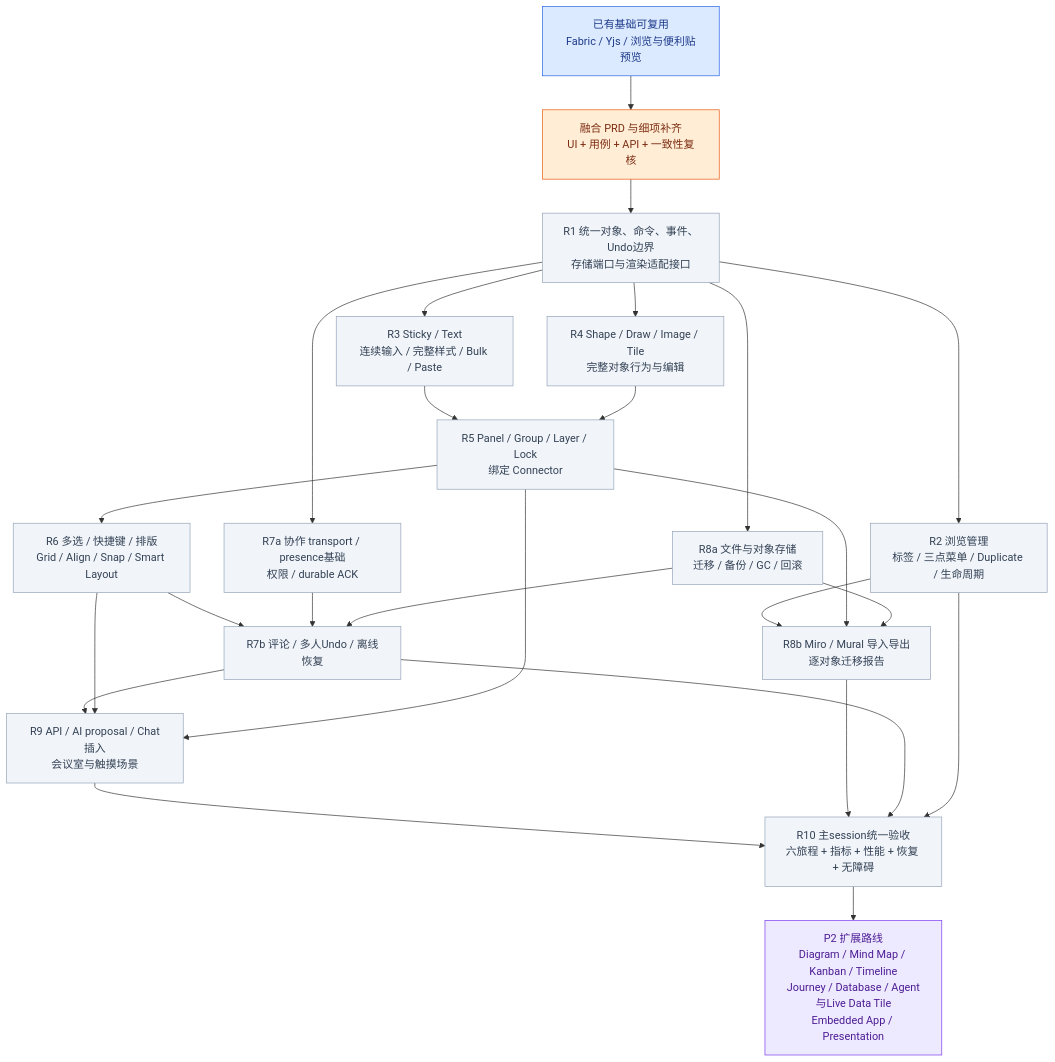
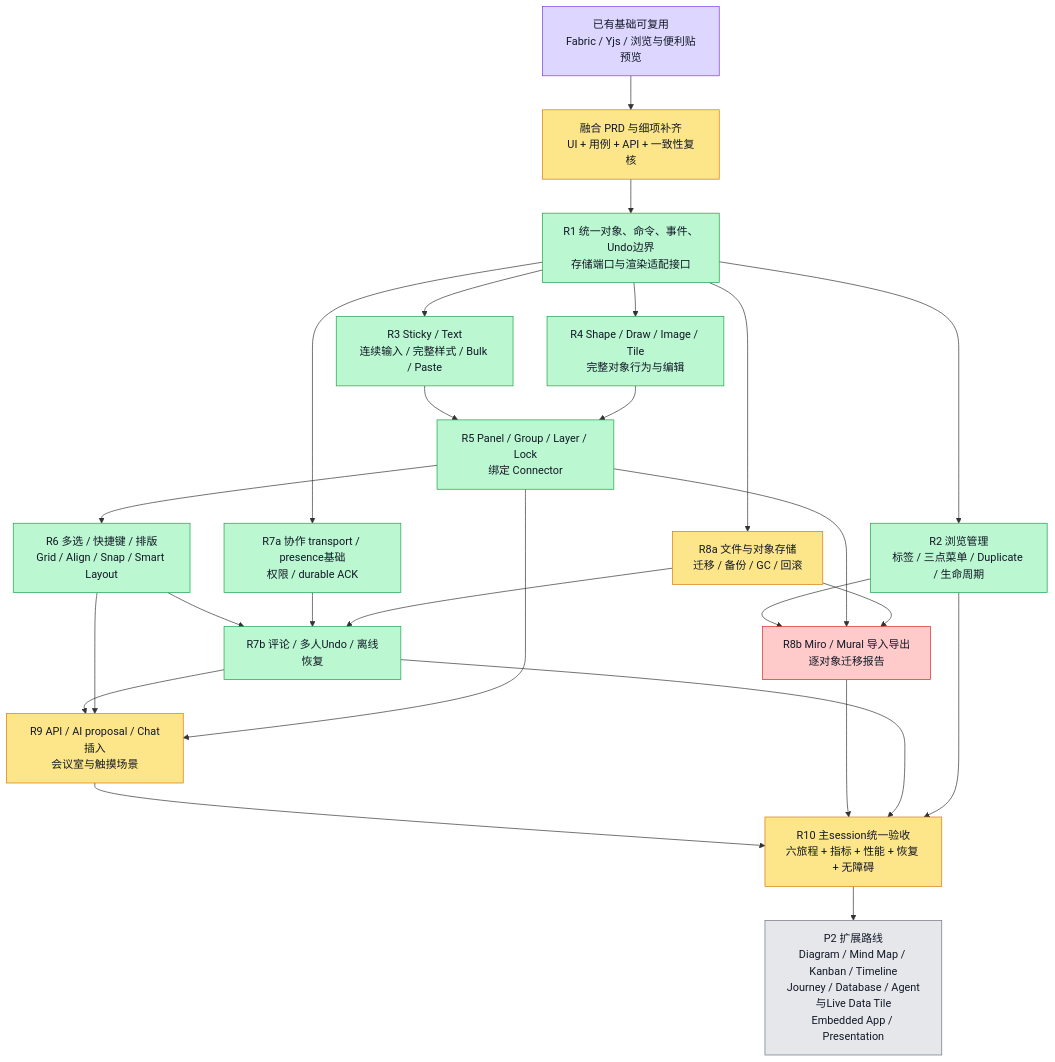
One commit to boardx/workspacex changed the second of 3 diagrams in phases/phase-19-board-visual-workspace/design-deltas/2026-09-26-unified-board-plan.md. Above: the diagram before and after it, drawn with Mermaid. The commit also changed other lines of this file, not shown here.

Commit message:
docs(board): refresh all iteration statuses

````diff
--- a/phases/phase-19-board-visual-workspace/design-deltas/2026-09-26-unified-board-plan.md
+++ b/phases/phase-19-board-visual-workspace/design-deltas/2026-09-26-unified-board-plan.md
@@ -85,33 +86,51 @@
 ```mermaid
 flowchart TD
-  E["已有基础可复用<br/>Fabric / Yjs / 浏览与便利贴预览"]:::evidence
-  U["融合 PRD 与细项补齐<br/>UI + 用例 + API + 一致性复核"]:::design
+  E["已有基础可复用<br/>Fabric / Yjs / 浏览与便利贴预览"]
+  U["融合 PRD 与细项补齐<br/>UI + 用例 + API + 一致性复核"]
   E --> U
-  U --> K["R1 统一对象、命令、事件、Undo边界<br/>存储端口与渲染适配接口"]:::todo
-  K --> L["R2 浏览管理<br/>标签 / 三点菜单 / Duplicate / 生命周期"]:::todo
-  K --> S["R3 Sticky / Text<br/>连续输入 / 完整样式 / Bulk / Paste"]:::todo
-  K --> O["R4 Shape / Draw / Image / Tile<br/>完整对象行为与编辑"]:::todo
-  K --> C["R7a 协作 transport / presence基础<br/>权限 / durable ACK"]:::todo
-  K --> B["R8a 文件与对象存储<br/>迁移 / 备份 / GC / 回滚"]:::todo
-  S --> P["R5 Panel / Group / Layer / Lock<br/>绑定 Connector"]:::todo
+  U --> K["R1 统一对象、命令、事件、Undo边界<br/>存储端口与渲染适配接口"]
+  K --> L["R2 浏览管理<br/>标签 / 三点菜单 / Duplicate / 生命周期"]
+  K --> S["R3 Sticky / Text<br/>连续输入 / 完整样式 / Bulk / Paste"]
+  K --> O["R4 Shape / Draw / Image / Tile<br/>完整对象行为与编辑"]
+  K --> C["R7a 协作 transport / presence基础<br/>权限 / durable ACK"]
+  K --> B["R8a 文件与对象存储<br/>迁移 / 备份 / GC / 回滚"]
+  S --> P["R5 Panel / Group / Layer / Lock<br/>绑定 Connector"]
   O --> P
-  P --> X["R6 多选 / 快捷键 / 排版<br/>Grid / Align / Snap / Smart Layout"]:::todo
-  X --> H["R7b 评论 / 多人Undo / 离线恢复"]:::todo
+  P --> X["R6 多选 / 快捷键 / 排版<br/>Grid / Align / Snap / Smart Layout"]
+  X --> H["R7b 评论 / 多人Undo / 离线恢复"]
   C --> H
   B --> H
-  L --> M["R8b Miro / Mural 导入导出<br/>逐对象迁移报告"]:::todo
+  L --> M["R8b Miro / Mural 导入导出<br/>逐对象迁移报告"]
   P --> M
   B --> M
-  H --> A["R9 API / AI proposal / Chat插入<br/>会议室与触摸场景"]:::todo
+  H --> A["R9 API / AI proposal / Chat插入<br/>会议室与触摸场景"]
   X --> A
   P --> A
-  A --> Q["R10 主session统一验收<br/>六旅程 + 指标 + 性能 + 恢复 + 无障碍"]:::todo
+  A --> Q["R10 主session统一验收<br/>六旅程 + 指标 + 性能 + 恢复 + 无障碍"]
   M --> Q
   H --> Q
   L --> Q
-  Q --> F["P2 扩展路线<br/>Diagram / Mind Map / Kanban / Timeline<br/>Journey / Database / Agent与Live Data Tile<br/>Embedded App / Presentation"]:::future
-  classDef evidence fill:#dbeafe,stroke:#2563eb,color:#1e3a8a
-  classDef design fill:#ffedd5,stroke:#ea580c,color:#7c2d12
-  classDef todo fill:#f1f5f9,stroke:#94a3b8,color:#334155
-  classDef future fill:#ede9fe,stroke:#7c3aed,color:#4c1d95
+  Q --> F["P2 扩展路线<br/>Diagram / Mind Map / Kanban / Timeline<br/>Journey / Database / Agent与Live Data Tile<br/>Embedded App / Presentation"]
+
+  classDef todo fill:#e5e7eb,stroke:#6b7280,color:#111827
+  classDef doing fill:#fde68a,stroke:#d97706,color:#111827
+  classDef done fill:#bbf7d0,stroke:#16a34a,color:#111827
+  classDef tested fill:#ddd6fe,stroke:#7c3aed,color:#111827
+  classDef blocked fill:#fecaca,stroke:#dc2626,color:#111827
+
+  class E tested
+  class U doing
+  class K done
+  class L done
+  class S done
+  class O done
+  class C done
+  class B doing
+  class P done
+  class X done
+  class H done
+  class M blocked
+  class A doing
+  class Q doing
+  class F todo
 ```
````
- - -
*Goal of the exercise*: When a record holds a picture, leave that picture out; copy the rest verbatim.

*Response to the exercise*:
One commit to boardx/workspacex changed the second of 3 diagrams in phases/phase-19-board-visual-workspace/design-deltas/2026-09-26-unified-board-plan.md. Above: the diagram before and after it, drawn with Mermaid. The commit also changed other lines of this file, not shown here.

Commit message:
docs(board): refresh all iteration statuses

````diff
--- a/phases/phase-19-board-visual-workspace/design-deltas/2026-09-26-unified-board-plan.md
+++ b/phases/phase-19-board-visual-workspace/design-deltas/2026-09-26-unified-board-plan.md
@@ -85,33 +86,51 @@
 ```mermaid
 flowchart TD
-  E["已有基础可复用<br/>Fabric / Yjs / 浏览与便利贴预览"]:::evidence
-  U["融合 PRD 与细项补齐<br/>UI + 用例 + API + 一致性复核"]:::design
+  E["已有基础可复用<br/>Fabric / Yjs / 浏览与便利贴预览"]
+  U["融合 PRD 与细项补齐<br/>UI + 用例 + API + 一致性复核"]
   E --> U
-  U --> K["R1 统一对象、命令、事件、Undo边界<br/>存储端口与渲染适配接口"]:::todo
-  K --> L["R2 浏览管理<br/>标签 / 三点菜单 / Duplicate / 生命周期"]:::todo
-  K --> S["R3 Sticky / Text<br/>连续输入 / 完整样式 / Bulk / Paste"]:::todo
-  K --> O["R4 Shape / Draw / Image / Tile<br/>完整对象行为与编辑"]:::todo
-  K --> C["R7a 协作 transport / presence基础<br/>权限 / durable ACK"]:::todo
-  K --> B["R8a 文件与对象存储<br/>迁移 / 备份 / GC / 回滚"]:::todo
-  S --> P["R5 Panel / Group / Layer / Lock<br/>绑定 Connector"]:::todo
+  U --> K["R1 统一对象、命令、事件、Undo边界<br/>存储端口与渲染适配接口"]
+  K --> L["R2 浏览管理<br/>标签 / 三点菜单 / Duplicate / 生命周期"]
+  K --> S["R3 Sticky / Text<br/>连续输入 / 完整样式 / Bulk / Paste"]
+  K --> O["R4 Shape / Draw / Image / Tile<br/>完整对象行为与编辑"]
+  K --> C["R7a 协作 transport / presence基础<br/>权限 / durable ACK"]
+  K --> B["R8a 文件与对象存储<br/>迁移 / 备份 / GC / 回滚"]
+  S --> P["R5 Panel / Group / Layer / Lock<br/>绑定 Connector"]
   O --> P
-  P --> X["R6 多选 / 快捷键 / 排版<br/>Grid / Align / Snap / Smart Layout"]:::todo
-  X --> H["R7b 评论 / 多人Undo / 离线恢复"]:::todo
+  P --> X["R6 多选 / 快捷键 / 排版<br/>Grid / Align / Snap / Smart Layout"]
+  X --> H["R7b 评论 / 多人Undo / 离线恢复"]
   C --> H
   B --> H
-  L --> M["R8b Miro / Mural 导入导出<br/>逐对象迁移报告"]:::todo
+  L --> M["R8b Miro / Mural 导入导出<br/>逐对象迁移报告"]
   P --> M
   B --> M
-  H --> A["R9 API / AI proposal / Chat插入<br/>会议室与触摸场景"]:::todo
+  H --> A["R9 API / AI proposal / Chat插入<br/>会议室与触摸场景"]
   X --> A
   P --> A
-  A --> Q["R10 主session统一验收<br/>六旅程 + 指标 + 性能 + 恢复 + 无障碍"]:::todo
+  A --> Q["R10 主session统一验收<br/>六旅程 + 指标 + 性能 + 恢复 + 无障碍"]
   M --> Q
   H --> Q
   L --> Q
-  Q --> F["P2 扩展路线<br/>Diagram / Mind Map / Kanban / Timeline<br/>Journey / Database / Agent与Live Data Tile<br/>Embedded App / Presentation"]:::future
-  classDef evidence fill:#dbeafe,stroke:#2563eb,color:#1e3a8a
-  classDef design fill:#ffedd5,stroke:#ea580c,color:#7c2d12
-  classDef todo fill:#f1f5f9,stroke:#94a3b8,color:#334155
-  classDef future fill:#ede9fe,stroke:#7c3aed,color:#4c1d95
+  Q --> F["P2 扩展路线<br/>Diagram / Mind Map / Kanban / Timeline<br/>Journey / Database / Agent与Live Data Tile<br/>Embedded App / Presentation"]
+
+  classDef todo fill:#e5e7eb,stroke:#6b7280,color:#111827
+  classDef doing fill:#fde68a,stroke:#d97706,color:#111827
+  classDef done fill:#bbf7d0,stroke:#16a34a,color:#111827
+  classDef tested fill:#ddd6fe,stroke:#7c3aed,color:#111827
+  classDef blocked fill:#fecaca,stroke:#dc2626,color:#111827
+
+  class E tested
+  class U doing
+  class K done
+  class L done
+  class S done
+  class O done
+  class C done
+  class B doing
+  class P done
+  class X done
+  class H done
+  class M blocked
+  class A doing
+  class Q doing
+  class F todo
 ```
````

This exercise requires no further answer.